If you’re new/unfamiliar with curling I suggest checking out this delightful two minute overview!

  1. You get points for being closest to perfection – not for second place. Points are earned by placing as many rocks between your competitors closest rock and the target. Even if you have all 8 rocks in the “house” but your competition has the one closest to the center you score no points. Sales faces the same challenge – identify what the clients needs truly are.
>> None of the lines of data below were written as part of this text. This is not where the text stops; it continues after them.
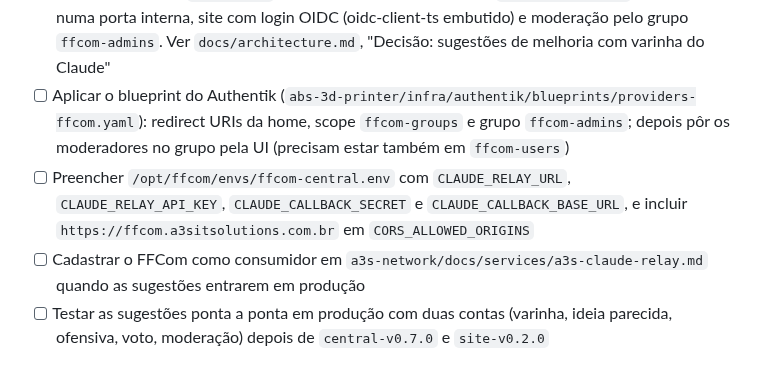
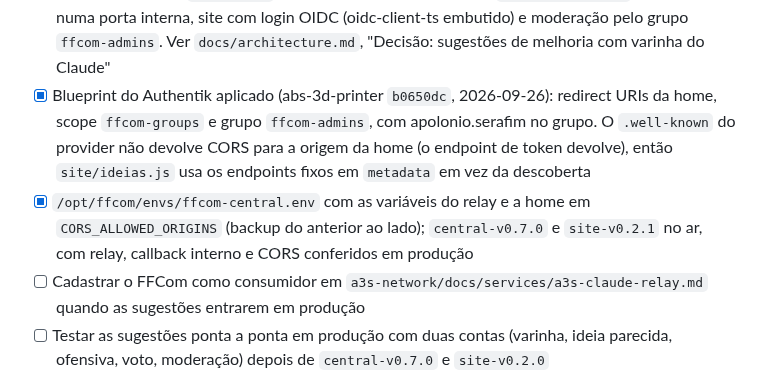
Before and after one commit to apolope/ffcom, a Markdown page: TODO.md, the part around the change. GitHub-like rendering.

Commit message:
Registrar as sugestões da home no ar e o que falta testar
Co-Authored-By: Claude Opus 5.5 <noreply@anthropic.com>

```diff
--- a/TODO.md
+++ b/TODO.md
@@ -29,8 +29,8 @@ Todas as decisões abaixo foram tomadas — ver `docs/architecture.md` para o de
 - [x] Histórico de versões na home, com o `CHANGELOG.md` da raiz como fonte única (lido do `main` pelo nginx do site, cópia de reserva embutida no build) e checagem em todo workflow de deploy (`scripts/check-changelog.sh`). Ver `docs/architecture.md`, "Decisão: home page em `site/`"
 - [x] Primeiro deploy da home (2026-09-26): `site-v0.1.0` no ar em `https://ffcom.a3sitsolutions.com.br/`, certificado Let's Encrypt com os dois nomes, `www.` devolvendo 301 para o apex com caminho e query, `/changelog.md` servido do GitHub (`X-Changelog-Source: github (HIT)`)
 - [x] Sugestões de melhoria na home (seção "Ideias"): server-central guarda ideias, votos e usos da varinha (migration `0009_ideas`), varinha e checagem final pelo `a3s-claude-relay` com callback numa porta interna, site com login OIDC (oidc-client-ts embutido) e moderação pelo grupo `ffcom-admins`. Ver `docs/architecture.md`, "Decisão: sugestões de melhoria com varinha do Claude"
-- [ ] Aplicar o blueprint do Authentik (`abs-3d-printer/infra/authentik/blueprints/providers-ffcom.yaml`): redirect URIs da home, scope `ffcom-groups` e grupo `ffcom-admins`; depois pôr os moderadores no grupo pela UI (precisam estar também em `ffcom-users`)
-- [ ] Preencher `/opt/ffcom/envs/ffcom-central.env` com `CLAUDE_RELAY_URL`, `CLAUDE_RELAY_API_KEY`, `CLAUDE_CALLBACK_SECRET` e `CLAUDE_CALLBACK_BASE_URL`, e incluir `https://ffcom.a3sitsolutions.com.br` em `CORS_ALLOWED_ORIGINS`
+- [x] Blueprint do Authentik aplicado (abs-3d-printer `b0650dc`, 2026-09-26): redirect URIs da home, scope `ffcom-groups` e grupo `ffcom-admins`, com apolonio.serafim no grupo. O `.well-known` do provider não devolve CORS para a origem da home (o endpoint de token devolve), então `site/ideias.js` usa os endpoints fixos em `metadata` em vez da descoberta
+- [x] `/opt/ffcom/envs/ffcom-central.env` com as variáveis do relay e a home em `CORS_ALLOWED_ORIGINS` (backup do anterior ao lado); `central-v0.7.0` e `site-v0.2.1` no ar, com relay, callback interno e CORS conferidos em produção
 - [ ] Cadastrar o FFCom como consumidor em `a3s-network/docs/services/a3s-claude-relay.md` quando as sugestões entrarem em produção
 - [ ] Testar as sugestões ponta a ponta em produção com duas contas (varinha, ideia parecida, ofensiva, voto, moderação) depois de `central-v0.7.0` e `site-v0.2.0`
 - [ ] Ícone do app desktop (Electron/`electron-builder`) com a marca nova; hoje o empacotamento sai sem ícone customizado
```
The solution that is perceived to be closest to that ideal state will win 9 times out of 10.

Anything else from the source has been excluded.